We will then delve into two other modalities: Method of Levels (MOL) and Narrative Therapy.

, a cognitive approach to psychotherapy, helps us listen to ourselves, teaches us how to negotiate between conflicting values, and equips us with tools to change self-destructive behavior and improve our decision-making capacity.

Narrative Therapy
is a form of psychotherapy that helps patients identify their values and skills using the transformative power of storytelling. Stories teach us meaning and purpose and how to live and behave in the world. We will learn how to use stories and judge them with a critical eye to decide if a particular story is true and good for us and our family and community (and the planet!).

We will conclude the weekend by discussing how Indigenous mental health therapies can speak to other cultures. We will also place a special emphasis on the crucial importance of the concept of forgiveness in mental health.

Note: A Google Classroom with lots of resources (videos, articles, links) and a way for attendees to begin a conversation prior to the workshop will be provided. Access to the Google Classroom will be given upon registration.

This workshop is recommended for:

  • laypersons
  • mental health practitioners
  • medical doctors
  • nurses
  • social workers
  • counselors and psychologists

CEU’s, CME’s will be made available

Special Note for Maine Residents:
Lewis would also like to invite Maine residents who would like to join him face-to-face in a socially distanced environment at the University of Maine to participate in live demonstrations of how to apply these methods during this workshop.

Note: This program will be offered online. Sessions of all our online programs will be recorded and shared with registrants after each is completed for a limited time only.


  • Prerequisites: N/A
  • Supplies list for the class: N/A
  • Zoom Software Requirements: This is an online course that requires Zoom webinar software. Zoom is easy to use. Click HERE to make sure your computer is set-up correctly.

A Two-Day Workshop
Saturday – Sunday, January 30 – 31, 2021
10:00 am – 1:00 pm & 3:00 – 6:00 pm EST (each day)

Two-Eyed Seeing Counseling: Indigenous Medicine for Mental & Emotional Well-Being For Health Practitioners & Laypersons

  • 2 Session(s)
  • Jan 30 2021 10:00 AM EST





Lewis Mehl-Madrona, MD., a graduate of Stanford University School of Medicine trained in family medicine, psychiatry, and clinical psychology, has been on the faculties of several medical schools, most recently at the University of New England. He has long worked in aboriginal communities and developed uniquely aboriginal styles of healing and healthcare.

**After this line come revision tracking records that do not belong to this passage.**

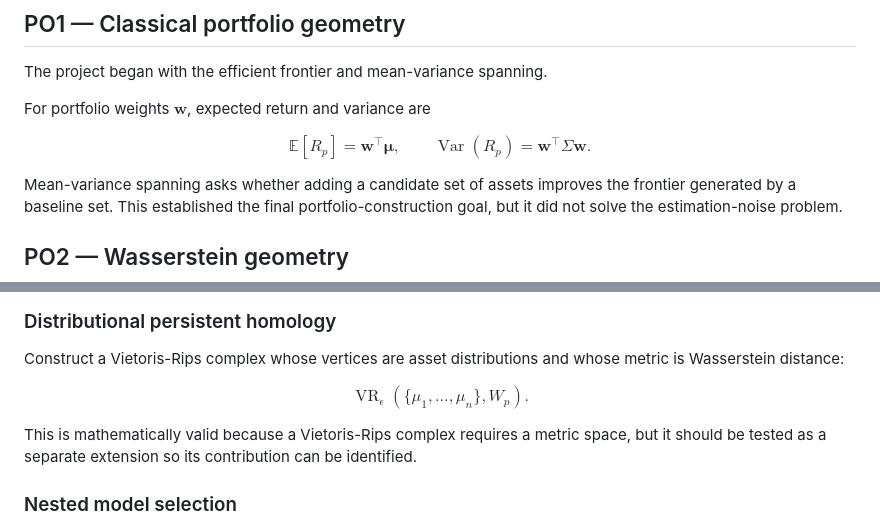
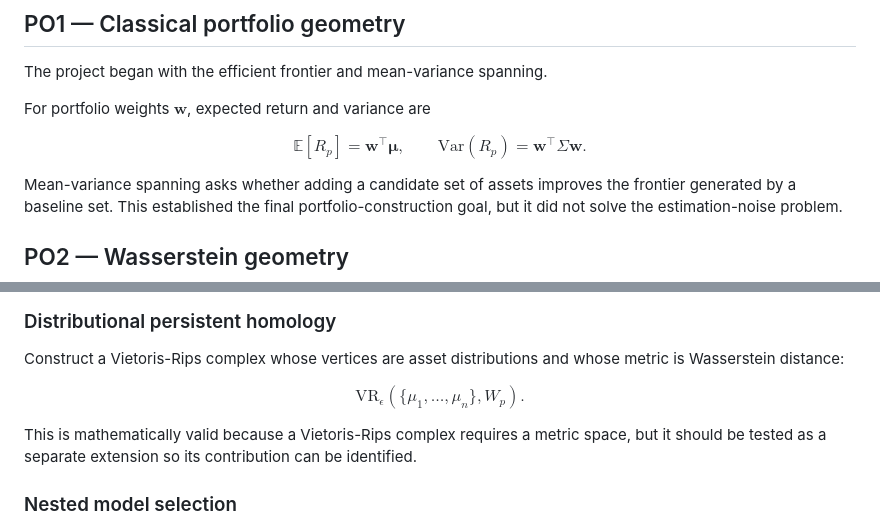
Before and after one commit to brian1234567890560/topology-aware-portfolio-optimization, a Markdown page: docs/evolution.md, 2 parts joined by grey strips. GitHub-like rendering.

Commit message:
Align docs/evolution.md with audited mathematics

```diff
--- a/docs/evolution.md
+++ b/docs/evolution.md
@@ -11,7 +11,7 @@ For portfolio weights $\mathbf w$, expected return and variance are
 $$
 \mathbb E[R_p]=\mathbf w^\top\boldsymbol\mu,
 \qquad
-\operatorname{Var}(R_p)=\mathbf w^\top\Sigma\mathbf w.
+\mathrm{Var}(R_p)=\mathbf w^\top\Sigma\mathbf w.
 $$
 
 Mean-variance spanning asks whether adding a candidate set of assets improves the frontier generated by a baseline set. This established the final portfolio-construction goal, but it did not solve the estimation-noise problem.
@@ -128,7 +128,7 @@ Compare K-medoids with true Wasserstein barycenter clustering.
 Construct a Vietoris-Rips complex whose vertices are asset distributions and whose metric is Wasserstein distance:
 
 $$
-\operatorname{VR}_\epsilon\left(\{\mu_1,\ldots,\mu_n\},W_p\right).
+\mathrm{VR}_\epsilon\left(\{\mu_1,\ldots,\mu_n\},W_p\right).
 $$
 
 This is mathematically valid because a Vietoris-Rips complex requires a metric space, but it should be tested as a separate extension so its contribution can be identified.
```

Barbara Mainguy, MSW, a behavioral health clinician and psychotherapist who works with tribes in Maine, serves as a psychotherapist at Cornerstone Behavioral Health in that state and as Director of Education for the Coyote Institute in Orono. She has taught hypnosis for the American Psychiatric Association and the New England Society for Clinical Hypnosis, and some of her areas of specialization include: using psychotherapy with patients diagnosed as psychotic; working with people in chronic pain; and exploring the interface between art, psychotherapy and healing.


© 2020 New York Open Center, Inc. Terms & Conditions | Privacy Policy